Crane flies have many other names; some people refer to them as "mosquito hawks" even though they (unfortunately) don't eat mosquitoes. My dad calls them "dingle flies" owing to their fragile and gawky nature. They're harmless, and they're little more than an annoyance.
They're only significant in that their arrival, much like the passing-through of the robins, is a sure sign that spring in Houston has begun. Ususally, they emerge a few weeks earlier than they have this year; some late-season cold weather earlier in February might have delayed their arrival somewhat. By the same vein, our semi-annual visit from the robins has lasted a lot longer than normal as well. Usually, they stay for a few days and then disappear. This time, they've hung around for a few weeks, as if they were waiting for the weather to the north to improve. I haven't seen any robins in a couple of days, however, so I assume they've finally decided to continue their migration. They'll be back for a few days in the fall as they fly to warmer climates to the south. The presence of the crane flies, likewise, is only temporary; a weeks from now, they'll all have mated and died off, and we won't see them again for another year.

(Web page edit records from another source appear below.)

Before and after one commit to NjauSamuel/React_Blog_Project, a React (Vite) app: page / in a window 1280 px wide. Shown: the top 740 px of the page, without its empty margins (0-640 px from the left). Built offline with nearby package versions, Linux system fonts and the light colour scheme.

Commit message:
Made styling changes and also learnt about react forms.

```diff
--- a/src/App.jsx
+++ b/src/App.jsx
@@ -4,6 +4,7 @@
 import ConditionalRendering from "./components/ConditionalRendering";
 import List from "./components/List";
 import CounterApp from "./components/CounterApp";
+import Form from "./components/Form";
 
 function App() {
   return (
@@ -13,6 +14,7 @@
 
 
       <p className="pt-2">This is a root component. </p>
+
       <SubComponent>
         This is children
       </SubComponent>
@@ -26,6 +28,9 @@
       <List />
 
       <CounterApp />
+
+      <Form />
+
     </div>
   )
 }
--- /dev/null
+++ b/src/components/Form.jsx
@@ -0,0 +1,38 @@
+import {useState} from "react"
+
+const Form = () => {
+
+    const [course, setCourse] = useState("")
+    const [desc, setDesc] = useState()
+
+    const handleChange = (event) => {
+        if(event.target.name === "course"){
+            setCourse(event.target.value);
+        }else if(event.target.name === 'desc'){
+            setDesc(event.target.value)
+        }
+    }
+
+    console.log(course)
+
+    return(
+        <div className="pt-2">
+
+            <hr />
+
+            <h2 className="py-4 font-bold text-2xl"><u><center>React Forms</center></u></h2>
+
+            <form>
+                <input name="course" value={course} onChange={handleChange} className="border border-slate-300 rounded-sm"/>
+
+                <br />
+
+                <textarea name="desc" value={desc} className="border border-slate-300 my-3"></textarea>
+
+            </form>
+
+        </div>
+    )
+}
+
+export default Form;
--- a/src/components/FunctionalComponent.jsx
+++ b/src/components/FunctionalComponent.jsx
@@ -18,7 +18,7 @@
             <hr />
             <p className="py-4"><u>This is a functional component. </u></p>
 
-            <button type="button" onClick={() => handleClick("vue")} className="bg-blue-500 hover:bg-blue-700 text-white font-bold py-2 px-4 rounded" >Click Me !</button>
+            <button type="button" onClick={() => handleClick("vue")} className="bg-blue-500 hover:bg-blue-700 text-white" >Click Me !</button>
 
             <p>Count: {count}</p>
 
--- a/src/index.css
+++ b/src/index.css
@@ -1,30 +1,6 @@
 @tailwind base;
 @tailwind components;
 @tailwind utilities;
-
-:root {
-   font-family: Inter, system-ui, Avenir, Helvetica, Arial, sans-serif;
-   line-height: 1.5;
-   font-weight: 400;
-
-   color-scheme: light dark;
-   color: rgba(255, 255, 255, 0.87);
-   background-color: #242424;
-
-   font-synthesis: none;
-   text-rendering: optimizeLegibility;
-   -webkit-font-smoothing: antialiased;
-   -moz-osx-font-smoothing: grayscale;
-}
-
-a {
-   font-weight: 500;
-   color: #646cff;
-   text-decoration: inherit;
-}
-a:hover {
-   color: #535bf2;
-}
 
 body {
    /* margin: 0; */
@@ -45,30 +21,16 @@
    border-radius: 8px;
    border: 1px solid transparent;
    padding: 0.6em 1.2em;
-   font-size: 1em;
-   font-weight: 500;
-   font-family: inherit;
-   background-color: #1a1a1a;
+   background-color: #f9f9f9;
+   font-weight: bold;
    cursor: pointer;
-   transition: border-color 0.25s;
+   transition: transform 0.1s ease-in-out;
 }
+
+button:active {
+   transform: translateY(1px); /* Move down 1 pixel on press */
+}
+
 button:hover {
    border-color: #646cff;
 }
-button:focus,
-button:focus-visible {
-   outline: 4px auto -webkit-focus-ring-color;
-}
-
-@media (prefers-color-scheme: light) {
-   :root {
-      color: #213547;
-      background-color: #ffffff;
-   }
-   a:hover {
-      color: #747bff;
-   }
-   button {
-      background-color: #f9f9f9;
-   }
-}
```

Indeed, springtime in Houston has begun. The weather, in fact, has been rather nice over the past couple of weeks, and we'll likely enjoy the mild temperatures of the Houston spring for a couple more months before the oppressive heat of the summer finally sets in.